The state legislature is still Republican but a fresh moderate breeze might be blowing through the Pink Dome, writes Ross Ramsey at the Texas Tribune. Whether it's a case of "meet the new boss, same as the old boss" or not remains to be seen next year. In another preview of the forthcoming legislative session by Ramsey and republished at Progrexas, freshmen lawmakers are about to find out exactly what they won.
Texas Vox takes a first look at the environmental bills filed for the 86th Lege.
The TSTA Blog reminds us that funding public schools is the state's responsibility.
Andy Canales explores how Latin@ schools are performing, particularly those in the RGV. (Since 2005, there’s been an increase of 800,000 Latino students in Texas. Their success—or lack thereof—will influence the future of our state.)
Texas Standard links to the sickening report in the Austin American Statesman about the 3000+ cases of abuse and neglect in children's day care centers, many of them unlicensed.

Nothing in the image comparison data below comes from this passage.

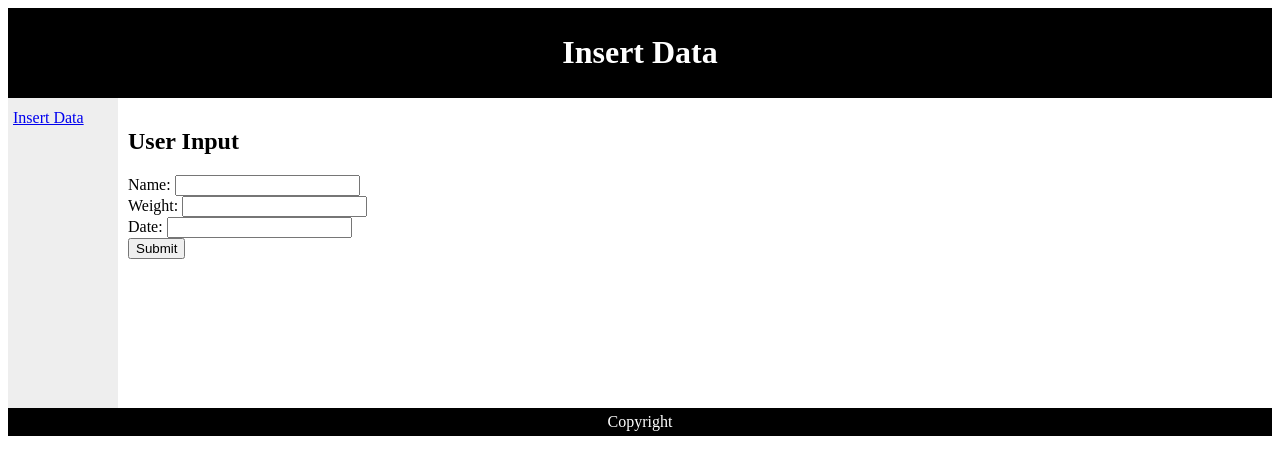
Repository: wthompson2/SoftwareEngineering4830
Page: WeightWatcherWebsiteThompson/WebContent/insert_thompson.html
The author's editor kept a copy of each file at every save. The page is drawn from the files as they stood at one save, then again after the next save.
The browser window is 1280 px wide. The pictures show the whole page.

Above is the page before, as saved 2020-02-27 02:46:52.

After the next save:
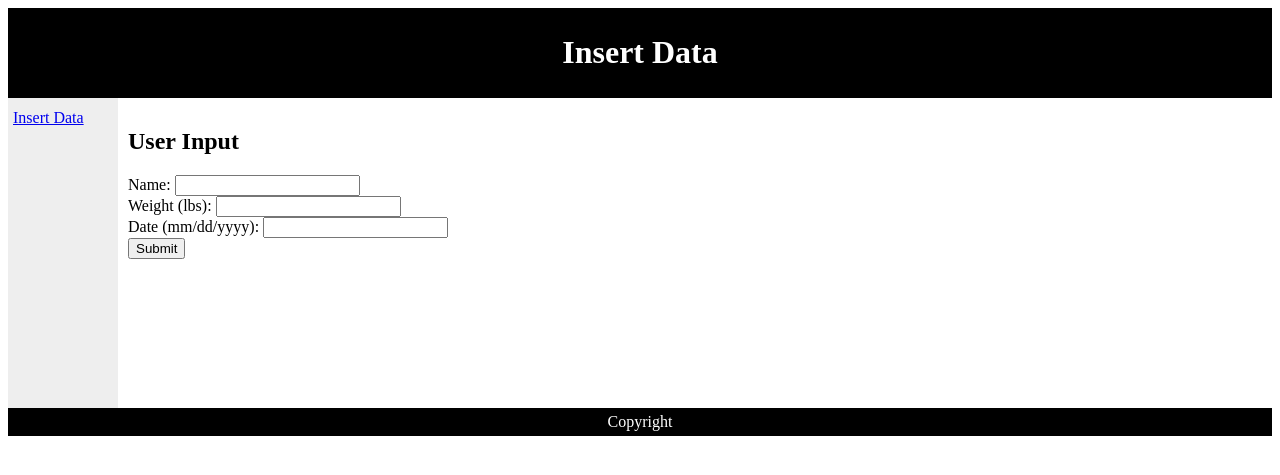
Saved 29 s later.
--- a/WeightWatcherWebsiteThompson/WebContent/insert_thompson.html
+++ b/WeightWatcherWebsiteThompson/WebContent/insert_thompson.html
@@ -45,8 +45,8 @@ footer {
 	<form action="InsertThompson" method="POST">
 
 		Name: <input type="text" name="name"> <br />
-		Weight: <input type="text" name="weight"> <br />
-		Date: <input type="text" name="date"> <br />
+		Weight (lbs): <input type="text" name="weight"> <br />
+		Date (mm/dd/yyyy): <input type="text" name="date"> <br />
 
 		<input type="submit" value="Submit" />
 	</form>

The worst news was that nearly 900 kids have died over the past ten years.
Tony Plohetski and Sean Collins Walsh are members of the team investigating an alarming series of incidents at Texas day care centers, and what the state is and isn’t doing to respond to allegations of abuse, poor conditions and child deaths. The Statesman series is called “Unwatched.”
After a state district judge issued a temporary restraining order halting the implementation of the voter-approved "pay parity" proposal, Houston attorney (and mayoral candidate) Tony Buzbee offered to mediate the dispute between the city and the firefighters. That drew a quick "no comment" from the incumbent mayor Sylvester Turner, who was recently praised for his ability to reach across the aisle in Texas Monthly's "Power" issue.
Former secretary of state Rex Tillerson made a rare public appearance at a Houston fundraiser for MD Anderson, and made news when he talked about some of his conversations with the president in a dialogue with retired CBS correspondent Bob Schieffer.
"So often, the president would say here's what I want to do and here's how I want to do it and I would have to say to him, Mr. President I understand what you want to do but you can't do it that way. It violates the law," Tillerson said.
Stephen Young at the Dallas Observer writes about Texas voter turnout in the 2018 election: much improved, but with a long way still to go.
Grits for Breakfast rephrases the question of whether not jailing people for failure (or inability) to pay the fines associated with Class C misdemeanors excuses the punishment of those crimes.
We're left to wonder: why is debt to the government somehow such a big deal that it warrants incarceration of those who cannot pay? Clearly, non-carceral methods are sufficient for these same judges to declare "justice" done if the beneficiary of court-declared debt is a person, not the government.
Better Texas Blog warns of the dangers of short-term health insurance plans.
Paradise in Hell wants to see that Confederate plaque in the Capitol taken down now.
Zachery Taylor is concerned that the conspiracy theories have been overtaken by the absurdist mainstream media narratives.
David Collins joined the chorus those calling for a halt to the canonization of GHW Bush.
The hunt for Bigfoot in Daingerfield State Park, 136 confiscated snakes in San Antonio, and revenge on a 12-foot alligator in Livingston top the Texas Observer's "Strangest State" stories from December.
And Sir Elton John's farewell tour passed through Houston Saturday night (no fighting, all right?) and was a rollicking march through five decades of songs for all time. Both Matthew Keever of the Press and Johnston Farrow of CultureMap documented the history.
Blogging Sporadically since 2014
Here you will find political campaign-related entries, as well as some about my literature, Houston underground arts, peace & justice, urban cycling, soccer, alt-religion, and other topics.